The rebel regions in Ukraine's east have been in limbo as the conflict has settled into a poorly observed truce, with the front lines effectively fixed but fire still exchanged on a daily basis. Following Russia's invasion and swift incorporation of Crimea in 2014, the rebels in the east had hoped they would be next. But recently, they have complained of feeling increasingly forgotten by Moscow, which has shown little interest in formally absorbing them.

Now, though, analysts in Russia and in Western capitals said they believed Putin's order today could indicate Moscow was slowly moving towards recognition.

That is how the separatists publicly interpreted it. The leader of the Lugansk People's Republic, Igor Plotniskii, hailed it as "another step towards international recognition of our sovereignty," Russian news agencies reported.

The move recalls a playbook used by the Kremlin in other separatist conflicts within its neighbors' borders. In Russia, analysts quickly referred to Russian actions in its short war with the former Soviet republic of Georgia in 2008. In that conflict, Moscow backed two breakaway regions, South Ossetia and Abkhazia, which have since become effectively incorporated into Russia.

Shortly after its troops bulldozed Georgian forces out of the regions, Russia recognized identity documents from their separatist governments, who at the time celebrated that as a sign Moscow would soon recognize them as independent states. Not long after that, Russia did, becoming one of only four countries (including the tiny island of Nauru) to do so.

Russian officials said today that was not the plan in Ukraine. Russian diplomatic sources, speaking anonymously to the business paper, RBK, said recognition was not on the cards.

But Putin's move on Sunday is the latest development in Ukraine’s conflict since Donald Trump became president, with some seeing it as an effort to probe the new administration's attitude. In early February, the worst fighting in two years broke out, leaving at least 30 dead. Last week, Putin accused Kiev of having decided on a military solution to the conflict.

Trump's policy on Ukraine has yet to take shape. Comments during his campaign had encouraged hopes among some Russian officials Trump might consider recognizing Russia’s annexation of Crimea and removing U.S. sanctions on Moscow.

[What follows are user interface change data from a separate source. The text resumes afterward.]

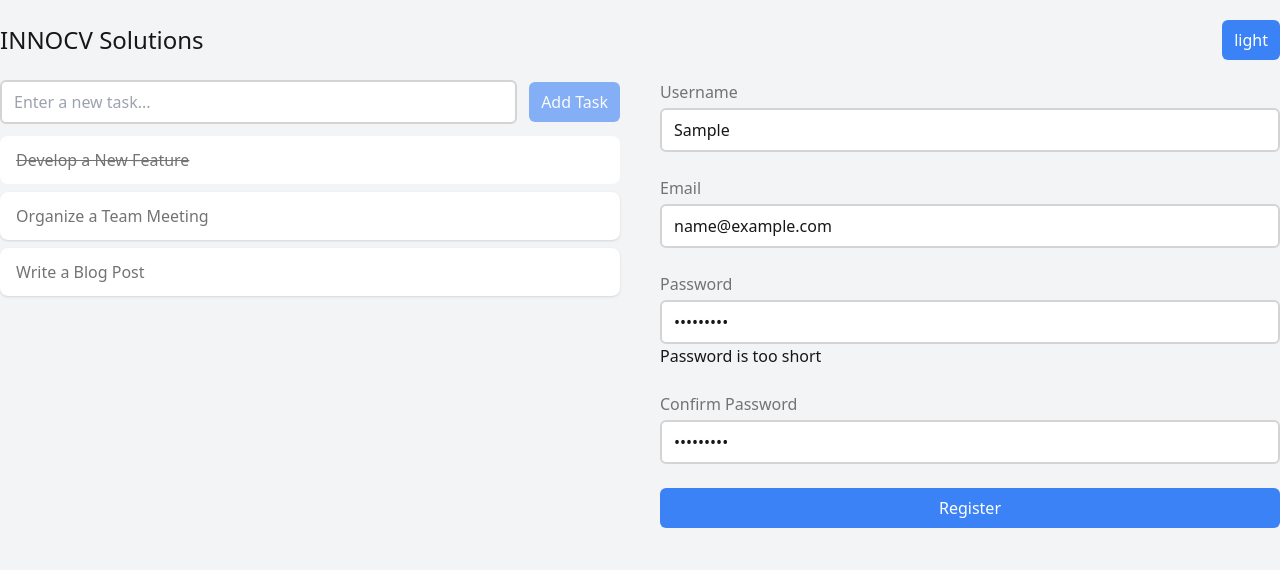
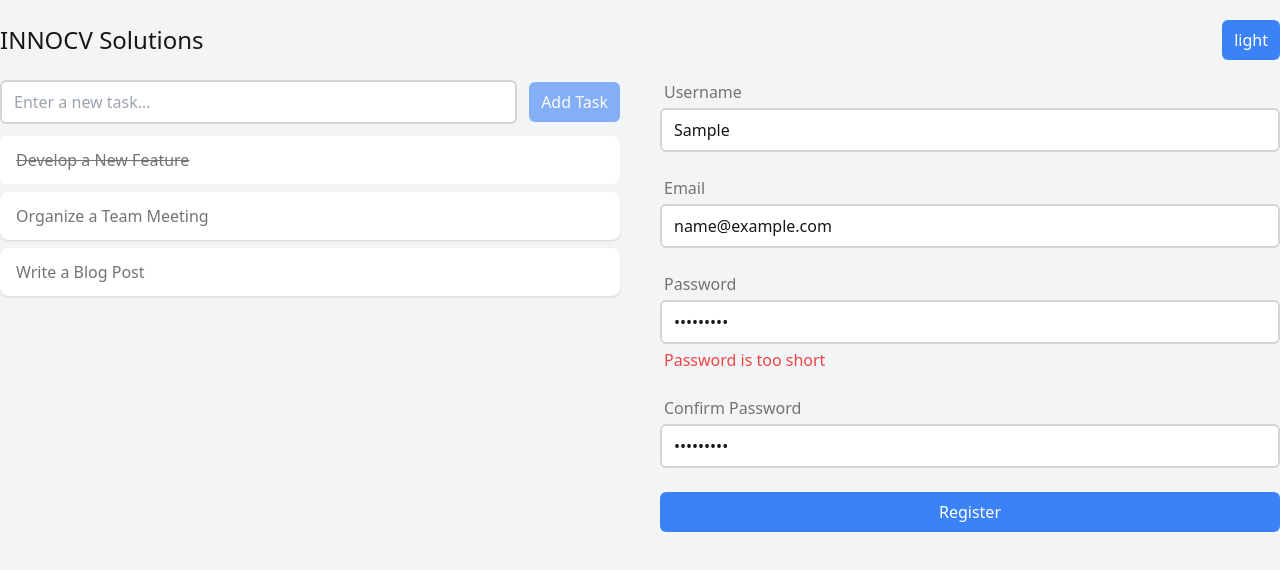
Before and after one commit to manumorante/todo-list, a React (Vite) app: page / in a window 1280 px wide. Both pictures are taken after typing "Sample", "name@example.com", "Sample123", "Sample123" into the empty fields and a click on the button "Register". Shown: the top 570 px of the page. Built offline with nearby package versions, Linux system fonts and the light colour scheme.

Commit message:
refactor: enhance error message styling in RegistrationForm component

```diff
--- a/src/components/Form.tsx
+++ b/src/components/Form.tsx
@@ -66,7 +66,8 @@ const RegistrationForm: React.FC = () => {
   }
 
   const inputCx = cx("mt-1 block w-full")
-  const labelCx = cx("text-neutral-500")
+  const labelCx = cx("ml-1 text-neutral-500")
+  const errorCx = cx("text-red-500 mt-1 ml-1")
 
   return (
     <form className="flex flex-col gap-6" onSubmit={handleSubmit}>
@@ -80,7 +81,7 @@ const RegistrationForm: React.FC = () => {
           value={inputs.username}
           onChange={handleChange}
         />
-        {errors.username && <span className="error">{errors.username}</span>}
+        {errors.username && <span className={errorCx}>{errors.username}</span>}
       </label>
 
       <label className="block">
@@ -93,7 +94,7 @@ const RegistrationForm: React.FC = () => {
           value={inputs.email}
           onChange={handleChange}
         />
-        {errors.email && <div className="error">{errors.email}</div>}
+        {errors.email && <div className={errorCx}>{errors.email}</div>}
       </label>
 
       <label className="block">
@@ -106,7 +107,7 @@ const RegistrationForm: React.FC = () => {
           value={inputs.password}
           onChange={handleChange}
         />
-        {errors.password && <div className="error">{errors.password}</div>}
+        {errors.password && <div className={errorCx}>{errors.password}</div>}
       </label>
 
       <label className="block">
@@ -119,7 +120,7 @@ const RegistrationForm: React.FC = () => {
           value={inputs.confirmPassword}
           onChange={handleChange}
         />
-        {errors.confirmPassword && <div className="error">{errors.confirmPassword}</div>}
+        {errors.confirmPassword && <div className={errorCx}>{errors.confirmPassword}</div>}
       </label>
 
       <button type="submit">Register</button>
```
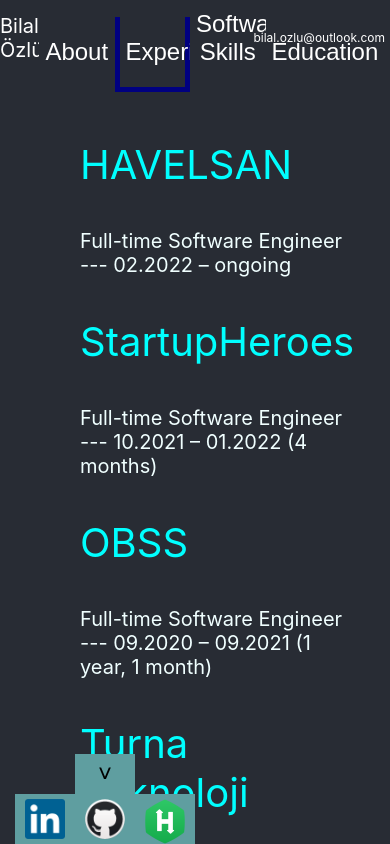
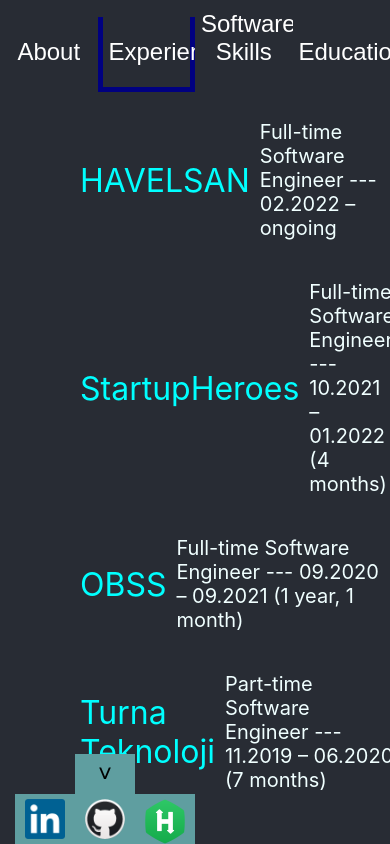
Before and after one commit to bilalozlu/homepage, a React (Create React App) app: page /CV in a window 390 px wide. Both pictures are taken after a click on the button "Experience". Shown: the top 844 px of the page. Built offline with nearby package versions, Linux system fonts and the light colour scheme.

Commit message:
experience area design improvement

```diff
--- a/src/CV_components/cv_section.css
+++ b/src/CV_components/cv_section.css
@@ -5,7 +5,8 @@
 }
 
 .title {
-    font-size: 40px;
+    font-size: 32px;
+    margin-right: 10px;
     color: aqua;
 }
 
@@ -25,6 +26,12 @@
     border-radius: 10%;
 }
 
+.jobHeader {
+    display: flex;
+    flex-direction: row;
+    align-items: center;
+}
+
 @media only screen and (max-width: 960px) {
     .photoArea {
         display: none;
--- a/src/CV_components/experience.js
+++ b/src/CV_components/experience.js
@@ -53,6 +53,7 @@
       <div>
         {experienceData.map((data, index) =>
           <>
+            <div className='jobHeader'>
               <p className='title' onMouseEnter={() => {
                 setIsHoverOn(index);
               }}
@@ -64,9 +65,10 @@
               <p className='text'>
                 {data.position} --- {data.date}
               </p>
-            {data.description.map(oneTask =>
+            </div>
+            {data.description.map(oneJob =>
               <p className='text' style={isHoverOn === index ? { display: "block" } : { display: "none" }}>
-                {'\u2022'} {oneTask}
+                {'\u2022'} {oneJob}
               </p>
             )}
           </>
--- a/src/CV_components/header_tabs.css
+++ b/src/CV_components/header_tabs.css
@@ -56,10 +56,10 @@
     }
 
     .name {
-        width: 0;
+        display: none;
     }
 
     .mail {
-        width: 0;
+        display: none;
     }
 }
```
Lines whose indentation alone changed are shown as unchanged.
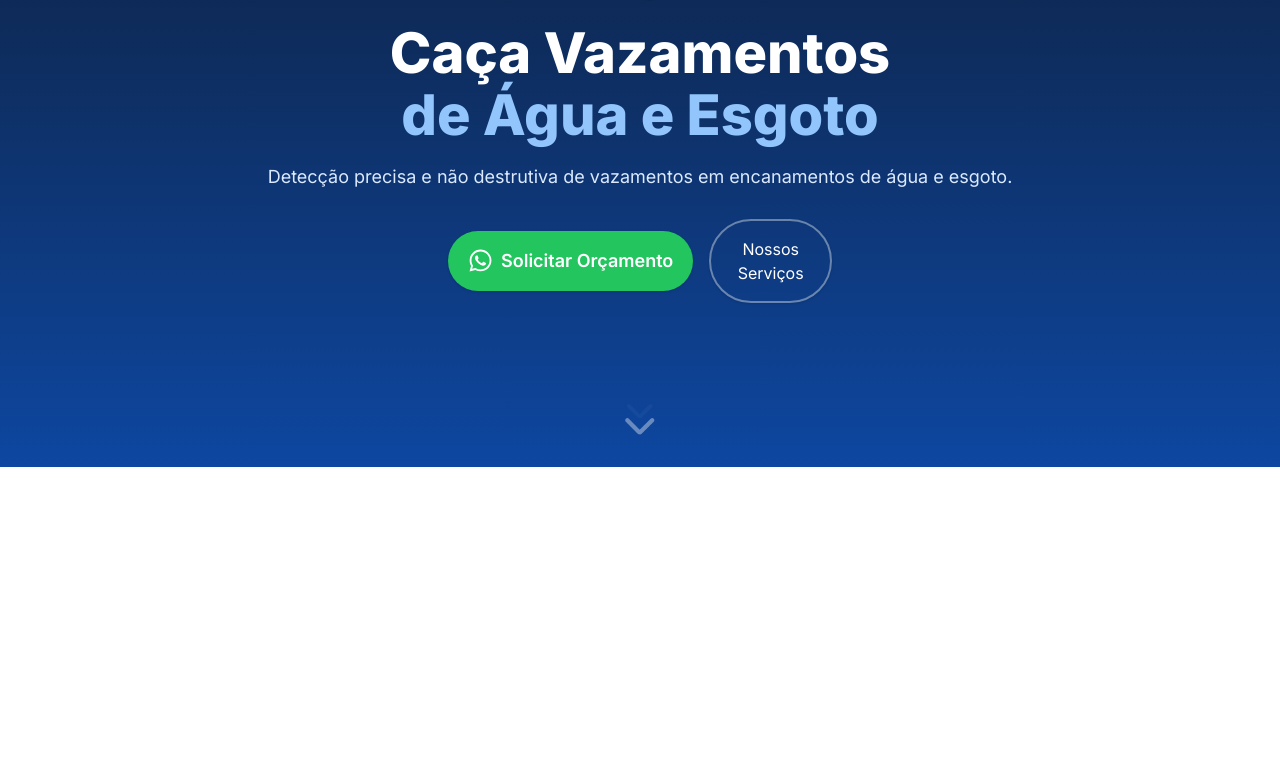
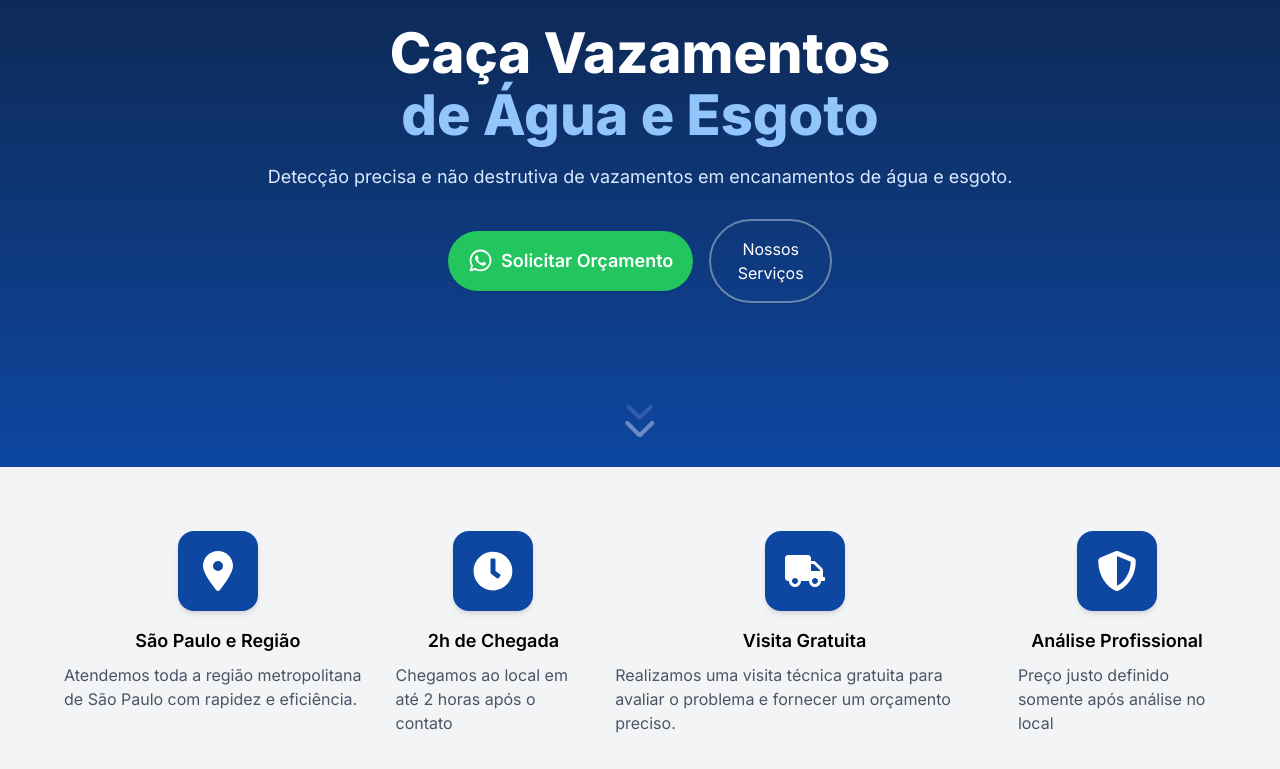
Before and after one commit to renanrod4/dritec, a Next.js app: page / in a window 1280 px wide. Shown: the part 333-1102 px from the top of the page. Before the commit the page ends 800 px from the top, so only its background shows below. Built offline with nearby package versions, Linux system fonts and the light colour scheme.

Commit message:
feat(seção de destaques): adiciona componente HighlightsSection com cards informativos

```diff
--- a/app/page.tsx
+++ b/app/page.tsx
@@ -2,12 +2,14 @@ import './page.css';
 
 import { Header } from '../components/header/Header';
 import { InitialSection } from '../components/initial-section/InitialSection';
+import HighlightsSection from '@/components/highlights-section/page';
 
 export default function Home() {
 	return (
 		<main className="w-full">
 			<Header />
 			<InitialSection />
+			<HighlightsSection />
 		</main>
 	);
 }
--- /dev/null
+++ b/components/highlights-section/page.tsx
@@ -0,0 +1,43 @@
+import { FaLocationDot } from 'react-icons/fa6';
+import { FaClock } from 'react-icons/fa';
+import { FaTruck } from 'react-icons/fa';
+import { FaShieldAlt } from 'react-icons/fa';
+import { IconType } from 'react-icons';
+
+export default function HighlightsSection() {
+	return (
+		<section className="py-16 px-4 md:px-16 bg-gray-100">
+			<Cards />
+		</section>
+	);
+}
+
+function Cards() {
+	return (
+		<div className="flex gap-6">
+			<Card icon={FaLocationDot} title='São Paulo e Região' description='Atendemos toda a região metropolitana de São Paulo com rapidez e eficiência.' />
+			<Card icon={FaClock} title='2h de Chegada' description='Chegamos ao local em até 2 horas após o contato' />
+			<Card icon={FaTruck} title='Visita Gratuita' description='Realizamos uma visita técnica gratuita para avaliar o problema e fornecer um orçamento preciso.' />
+			<Card icon={FaShieldAlt} title='Análise Profissional' description='Preço justo definido somente após análise no local' />
+		</div>
+	);
+}
+
+function Card({ icon, title, description }: { icon?: IconType; title?: string; description?: string }) {
+	const Icon = icon;
+	return (
+		<div className="flex flex-col items-center">
+			<div className="flex items-center  gap-4 p-5 bg-brand-primary rounded-2xl shadow-md">
+				{Icon ? (
+					<Icon className="fill-text-on-blue" size={40} />
+				) : (
+					<div className="w-12 h-12 bg-gray-300 rounded-full" />
+				)}
+			</div>
+			<h3 className="text-lg font-semibold mt-4">{title || 'Título do destaque'}</h3>
+			<p className="text-gray-600 mt-2">
+				{description || 'Descrição do destaque para explicar o benefício ou característica.'}
+			</p>
+		</div>
+	);
+}
```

Those hopes though have dimmed recently, as Trump's administration has appeared to fall back on previous U.S. policy towards Ukraine. The White House has said sanctions will not be lifted until Crimea is returned to Ukraine, and last week Trump suggested he would have stopped Moscow from taking the peninsula in the first place.

That has relieved some of America's European allies, but they remain deeply worried by Trump's regular praise of Putin and in particular his apparent disdain for the European Union. Pence over the weekend delivered an address at a security conference in Munich with what he said was a direct message from the president that the White House's commitment to defending Europe was total, including standing up to Moscow.

"Know this: The United States will continue to hold Russia accountable, even as we search for new common ground, which as you know President Trump believes can be found," Pence said.